» **Required action**: Without altering anything, repeat each of the records.

» **Information provided**:
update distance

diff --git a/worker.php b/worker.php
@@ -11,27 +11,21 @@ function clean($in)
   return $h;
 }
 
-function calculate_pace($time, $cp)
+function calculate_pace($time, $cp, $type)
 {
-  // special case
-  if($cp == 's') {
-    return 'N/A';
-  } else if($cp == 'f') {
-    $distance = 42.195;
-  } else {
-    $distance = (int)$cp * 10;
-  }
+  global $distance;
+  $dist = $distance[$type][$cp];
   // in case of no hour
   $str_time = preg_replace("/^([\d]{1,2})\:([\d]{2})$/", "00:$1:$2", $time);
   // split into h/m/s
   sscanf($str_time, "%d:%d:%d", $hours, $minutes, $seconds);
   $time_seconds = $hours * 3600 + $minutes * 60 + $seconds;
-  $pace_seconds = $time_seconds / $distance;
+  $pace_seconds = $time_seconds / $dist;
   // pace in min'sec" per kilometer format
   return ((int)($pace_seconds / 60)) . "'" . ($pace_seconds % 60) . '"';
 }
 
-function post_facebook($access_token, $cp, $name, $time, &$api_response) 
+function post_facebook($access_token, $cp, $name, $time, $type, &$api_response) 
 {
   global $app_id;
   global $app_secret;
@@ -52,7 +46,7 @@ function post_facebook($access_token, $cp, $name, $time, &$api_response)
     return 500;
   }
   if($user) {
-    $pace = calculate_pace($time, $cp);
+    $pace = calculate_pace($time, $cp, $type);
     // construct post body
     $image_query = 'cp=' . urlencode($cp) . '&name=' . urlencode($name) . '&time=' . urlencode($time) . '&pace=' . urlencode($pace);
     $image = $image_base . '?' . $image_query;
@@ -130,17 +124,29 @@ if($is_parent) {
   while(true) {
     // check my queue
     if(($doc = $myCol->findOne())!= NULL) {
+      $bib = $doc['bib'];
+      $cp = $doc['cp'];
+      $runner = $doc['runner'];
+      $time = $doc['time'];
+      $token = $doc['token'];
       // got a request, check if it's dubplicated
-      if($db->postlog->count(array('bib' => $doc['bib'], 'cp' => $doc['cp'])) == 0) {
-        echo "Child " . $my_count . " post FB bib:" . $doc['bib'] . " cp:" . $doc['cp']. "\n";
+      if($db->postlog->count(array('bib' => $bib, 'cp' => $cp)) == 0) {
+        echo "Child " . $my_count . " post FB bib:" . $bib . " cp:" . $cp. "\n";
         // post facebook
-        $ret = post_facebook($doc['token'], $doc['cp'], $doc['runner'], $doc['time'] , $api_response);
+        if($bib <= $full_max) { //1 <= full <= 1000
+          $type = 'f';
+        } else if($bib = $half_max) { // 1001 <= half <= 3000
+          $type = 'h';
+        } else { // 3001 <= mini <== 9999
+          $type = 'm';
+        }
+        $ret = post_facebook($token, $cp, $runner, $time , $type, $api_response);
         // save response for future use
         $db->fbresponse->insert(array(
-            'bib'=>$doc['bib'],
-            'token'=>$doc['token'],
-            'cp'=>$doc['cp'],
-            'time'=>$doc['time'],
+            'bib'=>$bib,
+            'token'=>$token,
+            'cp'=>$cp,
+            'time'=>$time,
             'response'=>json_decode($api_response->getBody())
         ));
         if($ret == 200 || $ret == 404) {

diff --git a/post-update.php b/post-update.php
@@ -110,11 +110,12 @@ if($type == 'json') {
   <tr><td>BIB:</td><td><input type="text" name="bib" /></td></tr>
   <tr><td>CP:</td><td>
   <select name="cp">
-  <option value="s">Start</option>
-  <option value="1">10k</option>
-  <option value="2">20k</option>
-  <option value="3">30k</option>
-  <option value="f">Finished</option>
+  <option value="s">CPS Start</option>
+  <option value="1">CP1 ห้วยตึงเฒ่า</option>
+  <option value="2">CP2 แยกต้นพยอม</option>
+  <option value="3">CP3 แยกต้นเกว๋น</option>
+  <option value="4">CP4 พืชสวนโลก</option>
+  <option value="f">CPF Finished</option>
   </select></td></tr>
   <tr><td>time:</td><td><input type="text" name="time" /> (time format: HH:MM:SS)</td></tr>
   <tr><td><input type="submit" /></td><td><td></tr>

» **Written reply**:
update distance

diff --git a/worker.php b/worker.php
@@ -11,27 +11,21 @@ function clean($in)
   return $h;
 }
 
-function calculate_pace($time, $cp)
+function calculate_pace($time, $cp, $type)
 {
-  // special case
-  if($cp == 's') {
-    return 'N/A';
-  } else if($cp == 'f') {
-    $distance = 42.195;
-  } else {
-    $distance = (int)$cp * 10;
-  }
+  global $distance;
+  $dist = $distance[$type][$cp];
   // in case of no hour
   $str_time = preg_replace("/^([\d]{1,2})\:([\d]{2})$/", "00:$1:$2", $time);
   // split into h/m/s
   sscanf($str_time, "%d:%d:%d", $hours, $minutes, $seconds);
   $time_seconds = $hours * 3600 + $minutes * 60 + $seconds;
-  $pace_seconds = $time_seconds / $distance;
+  $pace_seconds = $time_seconds / $dist;
   // pace in min'sec" per kilometer format
   return ((int)($pace_seconds / 60)) . "'" . ($pace_seconds % 60) . '"';
 }
 
-function post_facebook($access_token, $cp, $name, $time, &$api_response) 
+function post_facebook($access_token, $cp, $name, $time, $type, &$api_response) 
 {
   global $app_id;
   global $app_secret;
@@ -52,7 +46,7 @@ function post_facebook($access_token, $cp, $name, $time, &$api_response)
     return 500;
   }
   if($user) {
-    $pace = calculate_pace($time, $cp);
+    $pace = calculate_pace($time, $cp, $type);
     // construct post body
     $image_query = 'cp=' . urlencode($cp) . '&name=' . urlencode($name) . '&time=' . urlencode($time) . '&pace=' . urlencode($pace);
     $image = $image_base . '?' . $image_query;
@@ -130,17 +124,29 @@ if($is_parent) {
   while(true) {
     // check my queue
     if(($doc = $myCol->findOne())!= NULL) {
+      $bib = $doc['bib'];
+      $cp = $doc['cp'];
+      $runner = $doc['runner'];
+      $time = $doc['time'];
+      $token = $doc['token'];
       // got a request, check if it's dubplicated
-      if($db->postlog->count(array('bib' => $doc['bib'], 'cp' => $doc['cp'])) == 0) {
-        echo "Child " . $my_count . " post FB bib:" . $doc['bib'] . " cp:" . $doc['cp']. "\n";
+      if($db->postlog->count(array('bib' => $bib, 'cp' => $cp)) == 0) {
+        echo "Child " . $my_count . " post FB bib:" . $bib . " cp:" . $cp. "\n";
         // post facebook
-        $ret = post_facebook($doc['token'], $doc['cp'], $doc['runner'], $doc['time'] , $api_response);
+        if($bib <= $full_max) { //1 <= full <= 1000
+          $type = 'f';
+        } else if($bib = $half_max) { // 1001 <= half <= 3000
+          $type = 'h';
+        } else { // 3001 <= mini <== 9999
+          $type = 'm';
+        }
+        $ret = post_facebook($token, $cp, $runner, $time , $type, $api_response);
         // save response for future use
         $db->fbresponse->insert(array(
-            'bib'=>$doc['bib'],
-            'token'=>$doc['token'],
-            'cp'=>$doc['cp'],
-            'time'=>$doc['time'],
+            'bib'=>$bib,
+            'token'=>$token,
+            'cp'=>$cp,
+            'time'=>$time,
             'response'=>json_decode($api_response->getBody())
         ));
         if($ret == 200 || $ret == 404) {

diff --git a/post-update.php b/post-update.php
@@ -110,11 +110,12 @@ if($type == 'json') {
   <tr><td>BIB:</td><td><input type="text" name="bib" /></td></tr>
   <tr><td>CP:</td><td>
   <select name="cp">
-  <option value="s">Start</option>
-  <option value="1">10k</option>
-  <option value="2">20k</option>
-  <option value="3">30k</option>
-  <option value="f">Finished</option>
+  <option value="s">CPS Start</option>
+  <option value="1">CP1 ห้วยตึงเฒ่า</option>
+  <option value="2">CP2 แยกต้นพยอม</option>
+  <option value="3">CP3 แยกต้นเกว๋น</option>
+  <option value="4">CP4 พืชสวนโลก</option>
+  <option value="f">CPF Finished</option>
   </select></td></tr>
   <tr><td>time:</td><td><input type="text" name="time" /> (time format: HH:MM:SS)</td></tr>
   <tr><td><input type="submit" /></td><td><td></tr>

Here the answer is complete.